“What time was it at the bar, the last you remember?”
“I don’t know. It was late, but not yet closing time. Sometime after midnight.”
“Alright, Detective Edwards, thank you for your cooperation.” Bryerson turned off the recorder. The official interview was over.
Neither man said anything. They both seemed lost in their own thoughts. Finally, Bryerson spoke.
“I’m sorry you have to go through this, but we have to catch this guy.”
Cole agreed with that, though he didn’t see how a simpleton like Bryerson could ever accomplish it. Hopefully, the other members of the task force are smarter. Cole also hoped that when the police caught the killer, they shot him like a rabid dog, and saved everyone the expense of a trial. If he knew who it was, he’d shoot the bastard himself.
“I’ll help any way I can,” Cole said. He was tired, irritated, his mouth was dry, and his head was beginning to throb. “Of course, I don’t know how much help I can be. I really don’t remember anything.” He picked up the coffee and took a sip, then a big gulp. It was getting cold.

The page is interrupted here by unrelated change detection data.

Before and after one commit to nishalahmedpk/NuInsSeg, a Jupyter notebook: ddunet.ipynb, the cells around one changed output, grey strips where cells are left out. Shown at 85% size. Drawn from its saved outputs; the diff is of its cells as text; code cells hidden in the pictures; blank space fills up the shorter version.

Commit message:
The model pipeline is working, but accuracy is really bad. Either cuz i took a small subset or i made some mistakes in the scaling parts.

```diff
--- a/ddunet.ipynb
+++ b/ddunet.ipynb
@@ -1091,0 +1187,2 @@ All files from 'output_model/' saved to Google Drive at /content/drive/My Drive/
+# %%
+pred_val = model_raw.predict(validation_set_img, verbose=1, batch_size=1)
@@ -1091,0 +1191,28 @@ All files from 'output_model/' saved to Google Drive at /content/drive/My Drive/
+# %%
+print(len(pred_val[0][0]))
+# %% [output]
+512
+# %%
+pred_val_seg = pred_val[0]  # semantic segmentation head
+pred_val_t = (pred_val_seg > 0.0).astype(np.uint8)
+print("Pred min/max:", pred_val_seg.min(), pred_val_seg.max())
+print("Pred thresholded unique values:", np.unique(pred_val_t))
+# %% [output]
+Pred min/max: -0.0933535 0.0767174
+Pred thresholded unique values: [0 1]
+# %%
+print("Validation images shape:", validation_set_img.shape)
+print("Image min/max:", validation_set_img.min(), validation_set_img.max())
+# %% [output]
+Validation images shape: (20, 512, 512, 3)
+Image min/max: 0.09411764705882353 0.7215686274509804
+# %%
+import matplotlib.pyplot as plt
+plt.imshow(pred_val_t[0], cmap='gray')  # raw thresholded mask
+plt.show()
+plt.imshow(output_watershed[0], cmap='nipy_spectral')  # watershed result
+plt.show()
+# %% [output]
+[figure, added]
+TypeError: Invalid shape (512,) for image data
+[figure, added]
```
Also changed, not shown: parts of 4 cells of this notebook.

Mike Bryerson looked like he had a question he wanted to ask, but was reluctant to do so. While he was waiting for the detective to make up his mind, Edwards pulled out a cigarette and lit it. He knew smoking wasn’t allowed in here, or any public building, but right now he didn’t care. He glanced at Bryerson, expecting a reprimand. When none was forthcoming, he inhaled deeply, and noticed his hand was shaking. Between the events of last night, and being on this side of an interrogation, his nerves were shot.
Bryerson cocked his head. “I thought you quit smoking a long time ago.”
“Yeah, I quit once, but I started again a while back.” Cole inhaled again, his hand still shaking.
“Well, you really should quit. Those things’ll kill you.”
It’s almost worth croaking, Cole thought, if it’d get me out of here.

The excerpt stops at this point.